“Customers deserve accurate and complete information on the energy efficiency of all appliances,” said Karen Harbert, AGA president and CEO. “This proposal would implement the very opposite of that —depriving consumers of accurate information about residential heating equipment and leading to higher energy use and emissions. The proposal would undercut the very purpose of the ENERGY STAR program.”

As outlined in the comments, EPA falsely claims that eliminating natural gas furnaces from the ENERGY STAR program would reduce energy consumption, improve energy security, and reduce pollution. Moreover, EPA claims, with no supporting analysis, that there would be significant emissions reductions from its proposal even when source emissions from power generation is considered. Unfortunately, EPA’s proposal may ultimately increase energy consumption, emissions, and pollution.

Discouraging customers from selecting efficient gas appliances could have significant cost implications for customers. A recent AGA analysis cited in the comments found that “an ENERGY STAR-qualifying natural gas furnace energy costs $584 compared to $971 for a qualifying electric air-source heat pump.”

“A sweeping change like this should be backed by data. EPA has failed to provide any data to justify this sort of change,” continued Harbert. “With this proposal, EPA has ignored not only the fact that gas appliances today can be more energy and emissions efficient than their electrical alternatives, but also the potential decarbonization benefits that hydrogen and renewable natural gas can bring to the table.
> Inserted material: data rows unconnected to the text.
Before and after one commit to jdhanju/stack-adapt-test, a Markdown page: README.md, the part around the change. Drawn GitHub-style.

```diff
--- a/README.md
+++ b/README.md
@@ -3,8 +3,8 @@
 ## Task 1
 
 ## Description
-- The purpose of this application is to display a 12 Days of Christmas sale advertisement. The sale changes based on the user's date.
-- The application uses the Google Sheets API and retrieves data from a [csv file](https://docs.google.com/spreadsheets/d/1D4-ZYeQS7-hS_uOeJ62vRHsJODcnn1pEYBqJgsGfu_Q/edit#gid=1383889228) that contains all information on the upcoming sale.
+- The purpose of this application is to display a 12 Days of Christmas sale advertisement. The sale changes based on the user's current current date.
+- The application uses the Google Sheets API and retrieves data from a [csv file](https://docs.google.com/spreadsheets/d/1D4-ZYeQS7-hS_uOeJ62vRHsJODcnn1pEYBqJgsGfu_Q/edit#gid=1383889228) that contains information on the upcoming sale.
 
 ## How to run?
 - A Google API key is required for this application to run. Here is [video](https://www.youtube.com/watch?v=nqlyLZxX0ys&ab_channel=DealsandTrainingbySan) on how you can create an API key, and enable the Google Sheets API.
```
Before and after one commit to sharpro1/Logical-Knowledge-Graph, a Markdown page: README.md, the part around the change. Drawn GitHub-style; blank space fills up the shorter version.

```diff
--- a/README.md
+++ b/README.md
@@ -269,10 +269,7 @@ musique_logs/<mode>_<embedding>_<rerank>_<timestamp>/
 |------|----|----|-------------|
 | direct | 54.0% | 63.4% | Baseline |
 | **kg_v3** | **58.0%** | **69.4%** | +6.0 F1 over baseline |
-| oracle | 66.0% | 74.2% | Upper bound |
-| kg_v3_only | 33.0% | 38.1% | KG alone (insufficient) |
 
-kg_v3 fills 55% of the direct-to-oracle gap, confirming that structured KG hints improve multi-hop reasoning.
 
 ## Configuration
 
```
We urge EPA to withdraw this poorly conceived policy,” Harbert concluded.